- **DESCRIPTION OF THE TASK**
Could you copy every record below exactly, leaving out the pictures?
==== EXCERPTED RECORDS ====
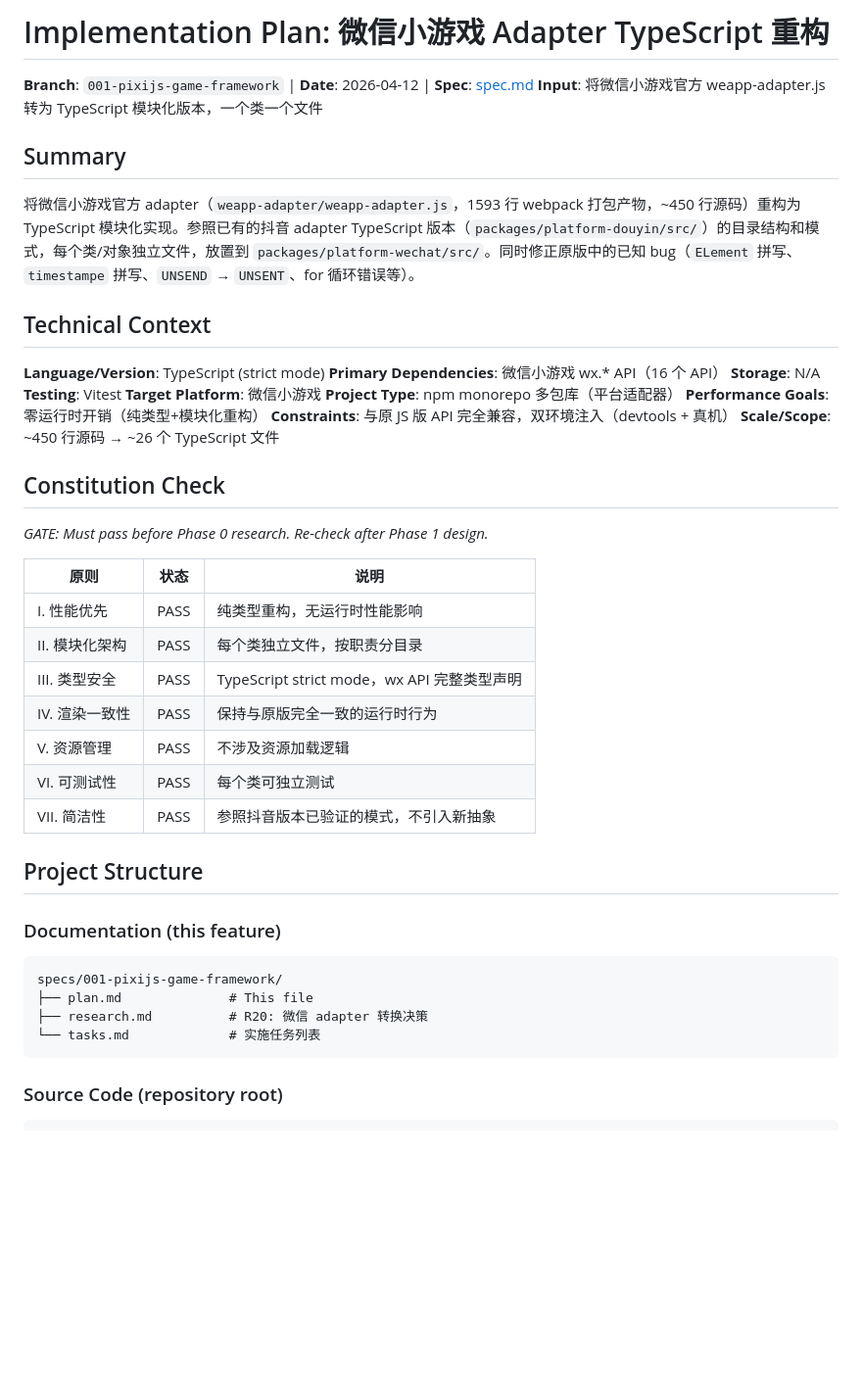
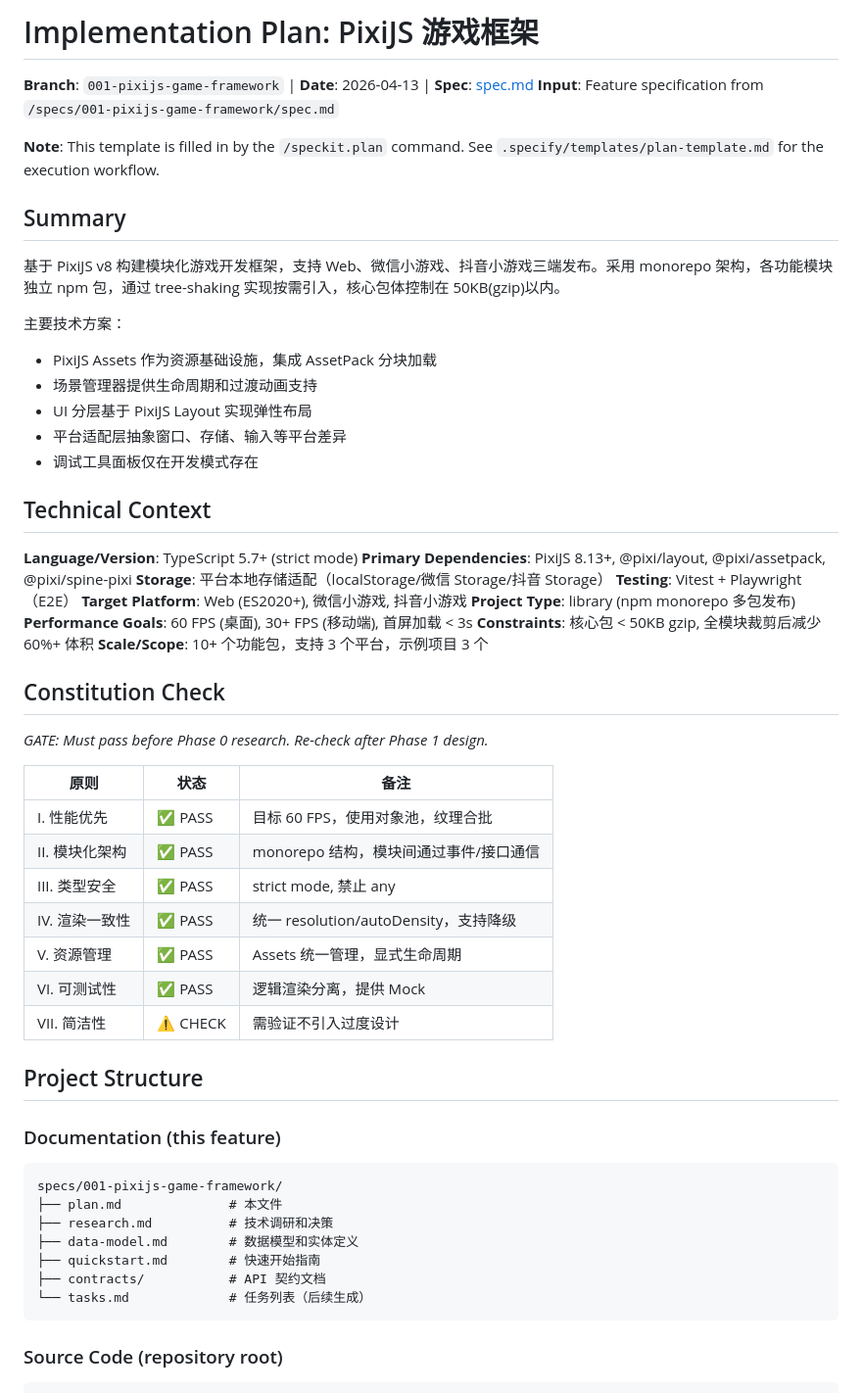
Before and after one commit to ksgames26/pixijs-framework, a Markdown page: specs/001-pixijs-game-framework/plan.md, the part around one of its changes. Shown at 98% size. GitHub-like rendering; blank space fills up the shorter version.

````diff
--- a/specs/001-pixijs-game-framework/plan.md
+++ b/specs/001-pixijs-game-framework/plan.md
@@ -1,37 +1,46 @@
-# Implementation Plan: 微信小游戏 Adapter TypeScript 重构
+# Implementation Plan: PixiJS 游戏框架
 
-**Branch**: `001-pixijs-game-framework` | **Date**: 2026-04-12 | **Spec**: [spec.md](./spec.md)
-**Input**: 将微信小游戏官方 weapp-adapter.js 转为 TypeScript 模块化版本，一个类一个文件
+**Branch**: `001-pixijs-game-framework` | **Date**: 2026-04-13 | **Spec**: [spec.md](./spec.md)
+**Input**: Feature specification from `/specs/001-pixijs-game-framework/spec.md`
+
+**Note**: This template is filled in by the `/speckit.plan` command. See `.specify/templates/plan-template.md` for the execution workflow.
 
 ## Summary
 
-将微信小游戏官方 adapter（`weapp-adapter/weapp-adapter.js`，1593 行 webpack 打包产物，~450 行源码）重构为 TypeScript 模块化实现。参照已有的抖音 adapter TypeScript 版本（`packages/platform-douyin/src/`）的目录结构和模式，每个类/对象独立文件，放置到 `packages/platform-wechat/src/`。同时修正原版中的已知 bug（`ELement` 拼写、`timestampe` 拼写、`UNSEND` → `UNSENT`、for 循环错误等）。
+基于 PixiJS v8 构建模块化游戏开发框架，支持 Web、微信小游戏、抖音小游戏三端发布。采用 monorepo 架构，各功能模块独立 npm 包，通过 tree-shaking 实现按需引入，核心包体控制在 50KB(gzip)以内。
+
+主要技术方案：
+- PixiJS Assets 作为资源基础设施，集成 AssetPack 分块加载
+- 场景管理器提供生命周期和过渡动画支持
+- UI 分层基于 PixiJS Layout 实现弹性布局
+- 平台适配层抽象窗口、存储、输入等平台差异
+- 调试工具面板仅在开发模式存在
 
 ## Technical Context
 
-**Language/Version**: TypeScript (strict mode)
-**Primary Dependencies**: 微信小游戏 wx.* API（16 个 API）
-**Storage**: N/A
-**Testing**: Vitest
-**Target Platform**: 微信小游戏
-**Project Type**: npm monorepo 多包库（平台适配器）
-**Performance Goals**: 零运行时开销（纯类型+模块化重构）
-**Constraints**: 与原 JS 版 API 完全兼容，双环境注入（devtools + 真机）
-**Scale/Scope**: ~450 行源码 → ~26 个 TypeScript 文件
+**Language/Version**: TypeScript 5.7+ (strict mode)
+**Primary Dependencies**: PixiJS 8.13+, @pixi/layout, @pixi/assetpack, @pixi/spine-pixi
+**Storage**: 平台本地存储适配（localStorage/微信 Storage/抖音 Storage）
+**Testing**: Vitest + Playwright（E2E）
+**Target Platform**: Web (ES2020+), 微信小游戏, 抖音小游戏
+**Project Type**: library (npm monorepo 多包发布)
+**Performance Goals**: 60 FPS (桌面), 30+ FPS (移动端), 首屏加载 < 3s
+**Constraints**: 核心包 < 50KB gzip, 全模块裁剪后减少 60%+ 体积
+**Scale/Scope**: 10+ 个功能包，支持 3 个平台，示例项目 3 个
 
 ## Constitution Check
 
 *GATE: Must pass before Phase 0 research. Re-check after Phase 1 design.*
 
-| 原则 | 状态 | 说明 |
+| 原则 | 状态 | 备注 |
 |------|------|------|
-| I. 性能优先 | PASS | 纯类型重构，无运行时性能影响 |
-| II. 模块化架构 | PASS | 每个类独立文件，按职责分目录 |
-| III. 类型安全 | PASS | TypeScript strict mode，wx API 完整类型声明 |
-| IV. 渲染一致性 | PASS | 保持与原版完全一致的运行时行为 |
-| V. 资源管理 | PASS | 不涉及资源加载逻辑 |
-| VI. 可测试性 | PASS | 每个类可独立测试 |
-| VII. 简洁性 | PASS | 参照抖音版本已验证的模式，不引入新抽象 |
+| I. 性能优先 | ✅ PASS | 目标 60 FPS，使用对象池，纹理合批 |
+| II. 模块化架构 | ✅ PASS | monorepo 结构，模块间通过事件/接口通信 |
+| III. 类型安全 | ✅ PASS | strict mode, 禁止 any |
+| IV. 渲染一致性 | ✅ PASS | 统一 resolution/autoDensity，支持降级 |
+| V. 资源管理 | ✅ PASS | Assets 统一管理，显式生命周期 |
+| VI. 可测试性 | ✅ PASS | 逻辑渲染分离，提供 Mock |
+| VII. 简洁性 | ⚠️ CHECK | 需验证不引入过度设计 |
 
 ## Project Structure
 
@@ -39,9 +48,12 @@
 
 ```text
 specs/001-pixijs-game-framework/
-├── plan.md              # This file
-├── research.md          # R20: 微信 adapter 转换决策
-└── tasks.md             # 实施任务列表
+├── plan.md              # 本文件
+├── research.md          # 技术调研和决策
+├── data-model.md        # 数据模型和实体定义
+├── quickstart.md        # 快速开始指南
+├── contracts/           # API 契约文档
+└── tasks.md             # 任务列表（后续生成）
 ```
 
 ### Source Code (repository root)
````
Also changed, not shown: other parts of specs/001-pixijs-game-framework/plan.md (+33 -88 lines), README.md (added, +320 -0 lines).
====
- **ANSWER BELOW**
Before and after one commit to ksgames26/pixijs-framework, a Markdown page: specs/001-pixijs-game-framework/plan.md, the part around one of its changes. Shown at 98% size. GitHub-like rendering; blank space fills up the shorter version.

````diff
--- a/specs/001-pixijs-game-framework/plan.md
+++ b/specs/001-pixijs-game-framework/plan.md
@@ -1,37 +1,46 @@
-# Implementation Plan: 微信小游戏 Adapter TypeScript 重构
+# Implementation Plan: PixiJS 游戏框架
 
-**Branch**: `001-pixijs-game-framework` | **Date**: 2026-04-12 | **Spec**: [spec.md](./spec.md)
-**Input**: 将微信小游戏官方 weapp-adapter.js 转为 TypeScript 模块化版本，一个类一个文件
+**Branch**: `001-pixijs-game-framework` | **Date**: 2026-04-13 | **Spec**: [spec.md](./spec.md)
+**Input**: Feature specification from `/specs/001-pixijs-game-framework/spec.md`
+
+**Note**: This template is filled in by the `/speckit.plan` command. See `.specify/templates/plan-template.md` for the execution workflow.
 
 ## Summary
 
-将微信小游戏官方 adapter（`weapp-adapter/weapp-adapter.js`，1593 行 webpack 打包产物，~450 行源码）重构为 TypeScript 模块化实现。参照已有的抖音 adapter TypeScript 版本（`packages/platform-douyin/src/`）的目录结构和模式，每个类/对象独立文件，放置到 `packages/platform-wechat/src/`。同时修正原版中的已知 bug（`ELement` 拼写、`timestampe` 拼写、`UNSEND` → `UNSENT`、for 循环错误等）。
+基于 PixiJS v8 构建模块化游戏开发框架，支持 Web、微信小游戏、抖音小游戏三端发布。采用 monorepo 架构，各功能模块独立 npm 包，通过 tree-shaking 实现按需引入，核心包体控制在 50KB(gzip)以内。
+
+主要技术方案：
+- PixiJS Assets 作为资源基础设施，集成 AssetPack 分块加载
+- 场景管理器提供生命周期和过渡动画支持
+- UI 分层基于 PixiJS Layout 实现弹性布局
+- 平台适配层抽象窗口、存储、输入等平台差异
+- 调试工具面板仅在开发模式存在
 
 ## Technical Context
 
-**Language/Version**: TypeScript (strict mode)
-**Primary Dependencies**: 微信小游戏 wx.* API（16 个 API）
-**Storage**: N/A
-**Testing**: Vitest
-**Target Platform**: 微信小游戏
-**Project Type**: npm monorepo 多包库（平台适配器）
-**Performance Goals**: 零运行时开销（纯类型+模块化重构）
-**Constraints**: 与原 JS 版 API 完全兼容，双环境注入（devtools + 真机）
-**Scale/Scope**: ~450 行源码 → ~26 个 TypeScript 文件
+**Language/Version**: TypeScript 5.7+ (strict mode)
+**Primary Dependencies**: PixiJS 8.13+, @pixi/layout, @pixi/assetpack, @pixi/spine-pixi
+**Storage**: 平台本地存储适配（localStorage/微信 Storage/抖音 Storage）
+**Testing**: Vitest + Playwright（E2E）
+**Target Platform**: Web (ES2020+), 微信小游戏, 抖音小游戏
+**Project Type**: library (npm monorepo 多包发布)
+**Performance Goals**: 60 FPS (桌面), 30+ FPS (移动端), 首屏加载 < 3s
+**Constraints**: 核心包 < 50KB gzip, 全模块裁剪后减少 60%+ 体积
+**Scale/Scope**: 10+ 个功能包，支持 3 个平台，示例项目 3 个
 
 ## Constitution Check
 
 *GATE: Must pass before Phase 0 research. Re-check after Phase 1 design.*
 
-| 原则 | 状态 | 说明 |
+| 原则 | 状态 | 备注 |
 |------|------|------|
-| I. 性能优先 | PASS | 纯类型重构，无运行时性能影响 |
-| II. 模块化架构 | PASS | 每个类独立文件，按职责分目录 |
-| III. 类型安全 | PASS | TypeScript strict mode，wx API 完整类型声明 |
-| IV. 渲染一致性 | PASS | 保持与原版完全一致的运行时行为 |
-| V. 资源管理 | PASS | 不涉及资源加载逻辑 |
-| VI. 可测试性 | PASS | 每个类可独立测试 |
-| VII. 简洁性 | PASS | 参照抖音版本已验证的模式，不引入新抽象 |
+| I. 性能优先 | ✅ PASS | 目标 60 FPS，使用对象池，纹理合批 |
+| II. 模块化架构 | ✅ PASS | monorepo 结构，模块间通过事件/接口通信 |
+| III. 类型安全 | ✅ PASS | strict mode, 禁止 any |
+| IV. 渲染一致性 | ✅ PASS | 统一 resolution/autoDensity，支持降级 |
+| V. 资源管理 | ✅ PASS | Assets 统一管理，显式生命周期 |
+| VI. 可测试性 | ✅ PASS | 逻辑渲染分离，提供 Mock |
+| VII. 简洁性 | ⚠️ CHECK | 需验证不引入过度设计 |
 
 ## Project Structure
 
@@ -39,9 +48,12 @@
 
 ```text
 specs/001-pixijs-game-framework/
-├── plan.md              # This file
-├── research.md          # R20: 微信 adapter 转换决策
-└── tasks.md             # 实施任务列表
+├── plan.md              # 本文件
+├── research.md          # 技术调研和决策
+├── data-model.md        # 数据模型和实体定义
+├── quickstart.md        # 快速开始指南
+├── contracts/           # API 契约文档
+└── tasks.md             # 任务列表（后续生成）
 ```
 
 ### Source Code (repository root)
````
Also changed, not shown: other parts of specs/001-pixijs-game-framework/plan.md (+33 -88 lines), README.md (added, +320 -0 lines).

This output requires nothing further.